At 20-years-old and 44 days on the day of his major league debut in Cincinnati, Castro became the youngest player for the Cubs in more than 40 years, the youngest Cub to ever make his major league debut at shortstop and the third youngest player in major league history to hit a home run in his first major league at-bat, a three-run home run that along with a three-run triple set a major league record with six RBI in a big league debut.
Castro finished the 2010 campaign ranked 10th in the National League with a .300 batting average, the first Cubs rookie to rank in the top 10 at .300 or better since Bill Madlock in 1974. He followed his rookie season by hitting .307 (207-for-674) with 36 doubles, nine triples, 10 home runs and 66 RBI in 158 games last year, his first full big league campaign.
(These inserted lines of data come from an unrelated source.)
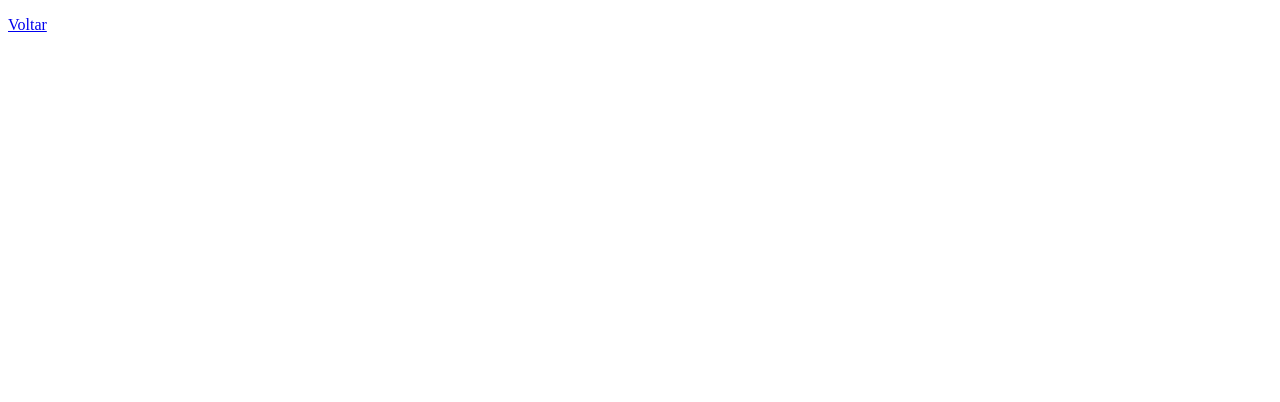
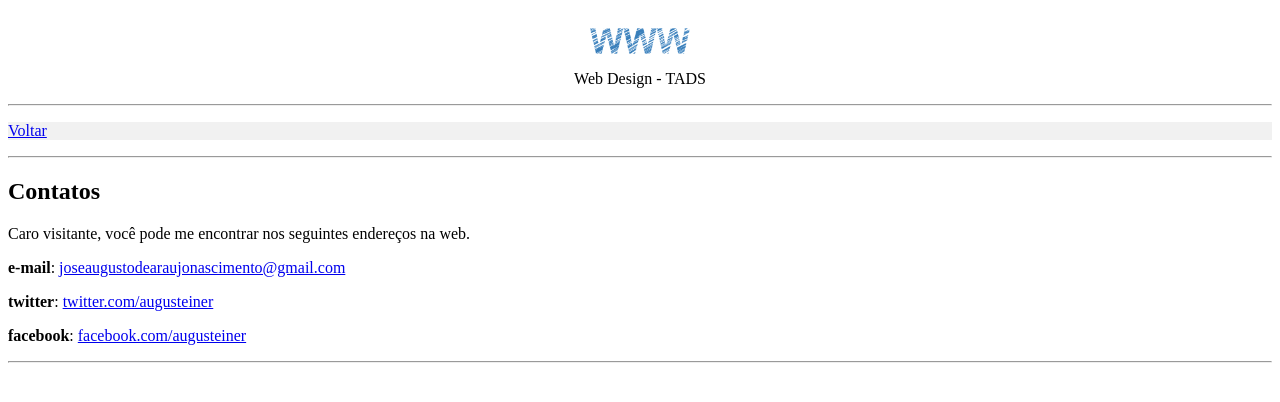
Before and after one commit to augusteiner/webdesign, a plain HTML site: page atividades/atividade3/contato.html in a window 1280 px wide. Drawn offline with Linux system fonts and the light colour scheme.

Commit message:
melhorada 3ª atividade

```diff
--- a/atividades/atividade3/contato.html
+++ b/atividades/atividade3/contato.html
@@ -2,11 +2,40 @@
 <html>
     <head>
         <meta charset="UTF-8">
+        <title>Entre em Contato</title>
     </head>
     <body>
-        <p>
+        <p align="center">
+            <img src="www-350195_1280.png" width="100">
+            <br>
+            Web Design - TADS
+        </p>
+        <hr>
+        <p style="background-color: #F1F1F1">
             <a href="index.html">
                 Voltar</a>
         </p>
+        <hr>
+        <h2>Contatos</h2>
+        <p>
+            Caro visitante, você pode me encontrar nos seguintes endereços
+            na web.
+        </p>
+        <p>
+            <b>e-mail</b>:
+            <a href="mailto:joseaugustodearaujonascimento@gmail.com?subject=Oi">
+                joseaugustodearaujonascimento@gmail.com</a>
+        </p>
+        <p>
+            <b>twitter</b>:
+            <a href="http://twitter.com/augusteiner" target="_new">
+                twitter.com/augusteiner</a>
+        </p>
+        <p>
+            <b>facebook</b>:
+            <a href="http://facebook.com/augusteiner" target="_new">
+                facebook.com/augusteiner</a>
+        </p>
+        <hr>
     </body>
 </html>
```
Also changed, not shown: atividades/atividade3/fotos.html (+18 -1 lines), atividades/atividade3/index.html (+20 -5 lines), index.html (+11 -3 lines), atividades/atividade3/www-350195_1280.png (added).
He ranked sixth in the N.L. in batting average and closed the campaign by reaching base safely in his final 40 games, breaking the 82-year-old franchise mark by a shortstop (34-straight games by Woody English in 1929).
Originally signed by the Cubs as a non-drafted free agent on October 25, 2006, Castro reached Double-A Tennessee by the age of 19 in 2009 and earned his promotion straight from Double-A to the big leagues less than a year later.